== Data for review

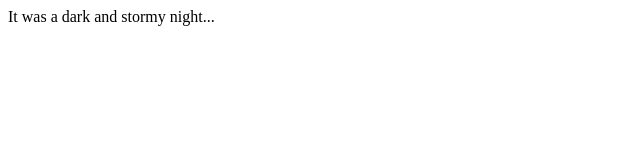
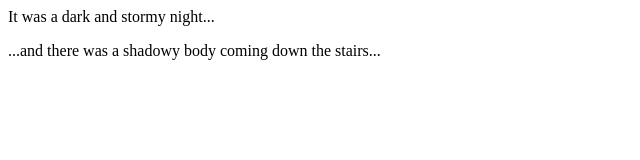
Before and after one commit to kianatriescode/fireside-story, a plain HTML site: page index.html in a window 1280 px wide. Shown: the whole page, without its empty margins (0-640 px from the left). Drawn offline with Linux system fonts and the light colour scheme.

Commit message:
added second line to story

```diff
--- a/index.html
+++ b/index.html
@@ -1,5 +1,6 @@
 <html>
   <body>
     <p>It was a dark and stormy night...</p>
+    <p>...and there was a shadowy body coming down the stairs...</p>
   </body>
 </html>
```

====
== Data for review

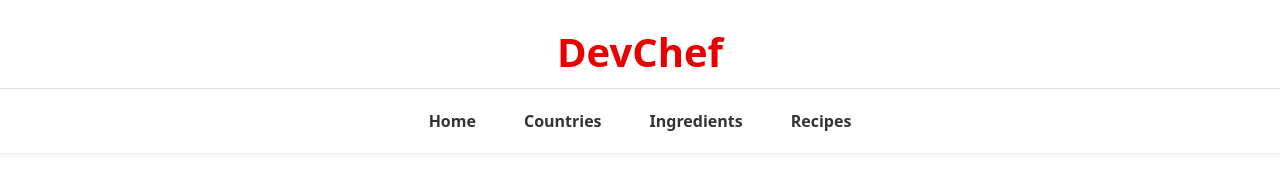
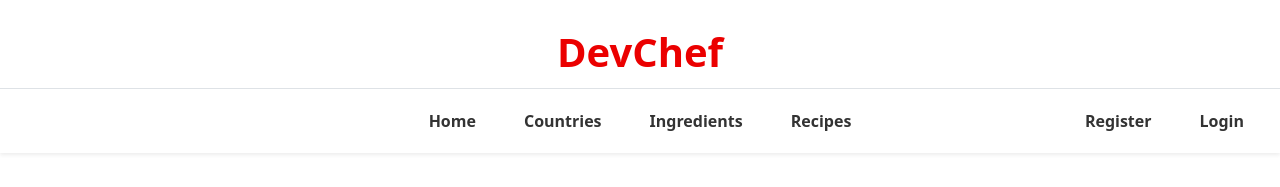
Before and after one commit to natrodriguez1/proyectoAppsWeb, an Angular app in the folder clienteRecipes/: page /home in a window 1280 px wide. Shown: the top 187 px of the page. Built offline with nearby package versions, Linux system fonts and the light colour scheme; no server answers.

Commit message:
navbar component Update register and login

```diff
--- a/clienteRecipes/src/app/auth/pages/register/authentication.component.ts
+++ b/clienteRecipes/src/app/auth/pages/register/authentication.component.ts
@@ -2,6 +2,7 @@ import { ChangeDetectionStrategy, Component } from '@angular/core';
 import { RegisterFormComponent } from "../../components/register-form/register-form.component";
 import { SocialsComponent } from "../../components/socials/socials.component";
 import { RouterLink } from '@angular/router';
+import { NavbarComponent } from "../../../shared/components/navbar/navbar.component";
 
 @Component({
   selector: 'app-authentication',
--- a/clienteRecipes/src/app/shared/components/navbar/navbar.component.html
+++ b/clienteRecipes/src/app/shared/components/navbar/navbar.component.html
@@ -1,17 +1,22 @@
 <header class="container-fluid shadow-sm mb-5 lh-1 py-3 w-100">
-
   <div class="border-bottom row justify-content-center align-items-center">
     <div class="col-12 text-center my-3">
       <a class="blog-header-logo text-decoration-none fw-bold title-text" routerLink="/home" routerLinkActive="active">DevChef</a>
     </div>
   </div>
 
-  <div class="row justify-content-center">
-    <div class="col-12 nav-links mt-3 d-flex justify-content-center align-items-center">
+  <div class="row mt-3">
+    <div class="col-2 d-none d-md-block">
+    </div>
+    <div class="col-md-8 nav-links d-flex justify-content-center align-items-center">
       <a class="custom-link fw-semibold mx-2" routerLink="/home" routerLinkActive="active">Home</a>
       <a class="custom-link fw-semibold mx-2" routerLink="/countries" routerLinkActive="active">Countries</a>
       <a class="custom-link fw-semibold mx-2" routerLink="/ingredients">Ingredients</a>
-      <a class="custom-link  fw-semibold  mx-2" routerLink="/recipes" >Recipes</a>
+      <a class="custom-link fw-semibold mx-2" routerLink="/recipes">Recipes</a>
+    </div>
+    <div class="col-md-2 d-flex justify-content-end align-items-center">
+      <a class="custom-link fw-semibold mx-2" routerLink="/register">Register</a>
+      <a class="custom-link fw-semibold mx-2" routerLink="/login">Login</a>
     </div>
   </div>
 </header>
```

====

» What the task asks
Reading through the records above, report each line in which the string "center" is found.

» Solution below
   <div class="border-bottom row justify-content-center align-items-center">
     <div class="col-12 text-center my-3">
-  <div class="row justify-content-center">
-    <div class="col-12 nav-links mt-3 d-flex justify-content-center align-items-center">
+    <div class="col-md-8 nav-links d-flex justify-content-center align-items-center">
+    <div class="col-md-2 d-flex justify-content-end align-items-center">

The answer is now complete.